▶ [TASK DETAILS] Search the records for "class". Report every line where it occurs.

▶ [INPUT FOR THIS TASK]
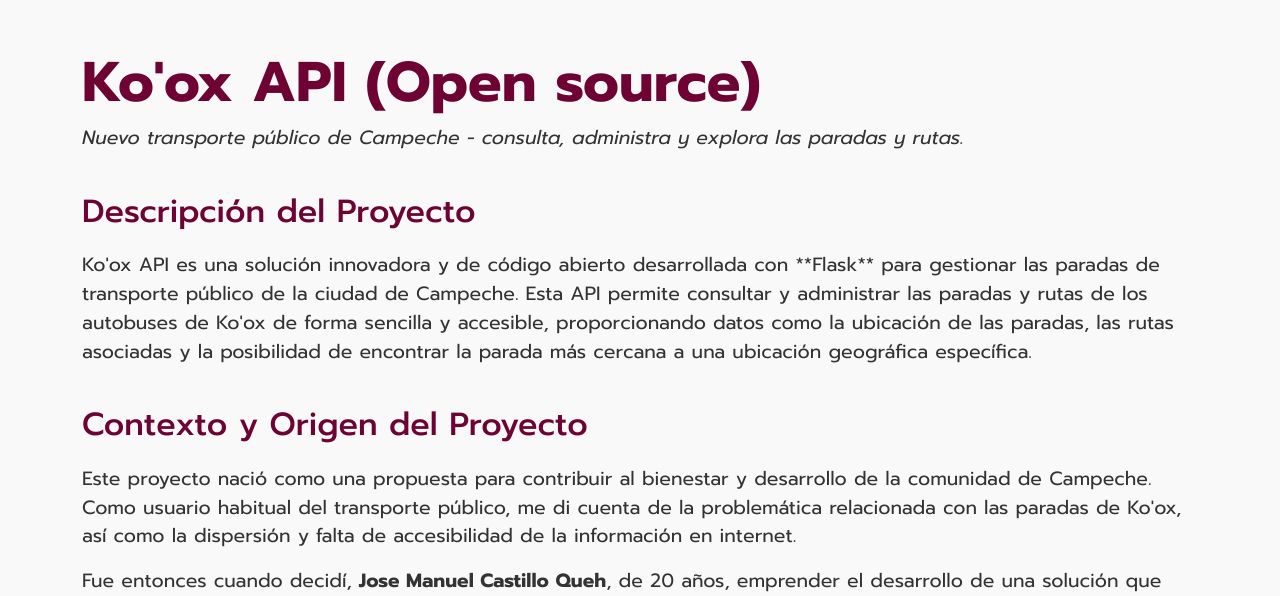
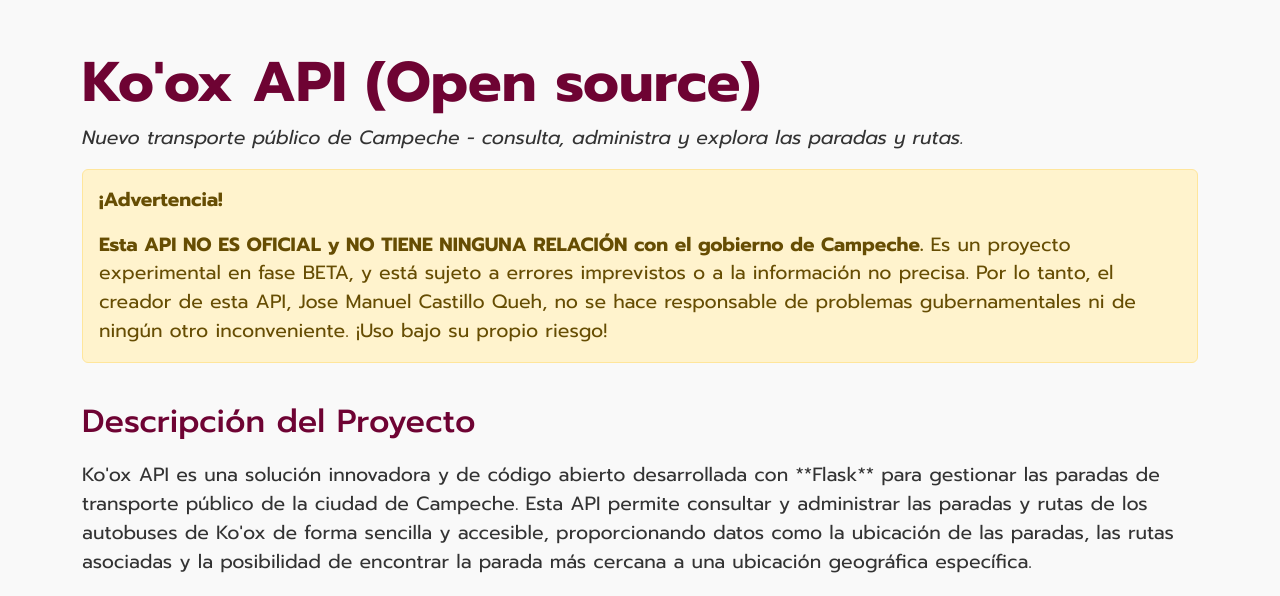
Before and after one commit to CastilloDevX/koox_api, a Flask app: page / in a window 1280 px wide. Shown: the part 1022-1618 px from the top of the page. Run offline with Flask 3, Linux system fonts and the light colour scheme.

Commit message:
feat: :zap: API improved, database with new info and update index.html

```diff
--- a/templates/index.html
+++ b/templates/index.html
@@ -63,9 +63,17 @@
     <main class="container">
       <section id="about">
         <h1 class="display-4 fw-bold mb-2 text-koox">Ko'ox API (Open source)</h1>
+
         <p class="fst-italic">
           Nuevo transporte público de Campeche - consulta, administra y explora las paradas y rutas.
         </p>
+
+        <!-- Warning Message -->
+        <div class="alert alert-warning" role="alert">
+          <p class="fw-bold">¡Advertencia!</p>
+          <strong>Esta API NO ES OFICIAL y NO TIENE NINGUNA RELACIÓN con el gobierno de Campeche.</strong> Es un proyecto experimental en fase BETA, y está sujeto a errores imprevistos o a la información no precisa. Por lo tanto, el creador de esta API, Jose Manuel Castillo Queh, no se hace responsable de problemas gubernamentales ni de ningún otro inconveniente. ¡Uso bajo su propio riesgo!
+        </div>
+
         <h2 class="section-title">Descripción del Proyecto</h2>
         <p>
           Ko'ox API es una solución innovadora y de código abierto desarrollada con **Flask** para gestionar las paradas de transporte público de la ciudad de Campeche. Esta API permite consultar y administrar las paradas y rutas de los autobuses de Ko'ox de forma sencilla y accesible, proporcionando datos como la ubicación de las paradas, las rutas asociadas y la posibilidad de encontrar la parada más cercana a una ubicación geográfica específica.
@@ -283,6 +291,7 @@
           <li>La API busca paradas por nombre sin distinguir mayúsculas y minúsculas.</li>
           <li>Los datos se almacenan en memoria durante la ejecución del servidor, y no se persisten en el archivo JSON original.</li>
           <li>La distancia se calcula en kilómetros usando la fórmula de Haversine.</li>
+          <li><strong>Importante:</strong> Este proyecto está en fase de desarrollo. Los datos pueden no ser 100% precisos y pueden estar sujetos a cambios. Actualmente, la API está en pruebas y se encuentra en constante evolución.</li>
         </ul>
       </section>
 
```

▶ [EXERCISE OUTPUT]
     <main class="container">
         <h1 class="display-4 fw-bold mb-2 text-koox">Ko'ox API (Open source)</h1>
         <p class="fst-italic">
+        <div class="alert alert-warning" role="alert">
+          <p class="fw-bold">¡Advertencia!</p>
         <h2 class="section-title">Descripción del Proyecto</h2>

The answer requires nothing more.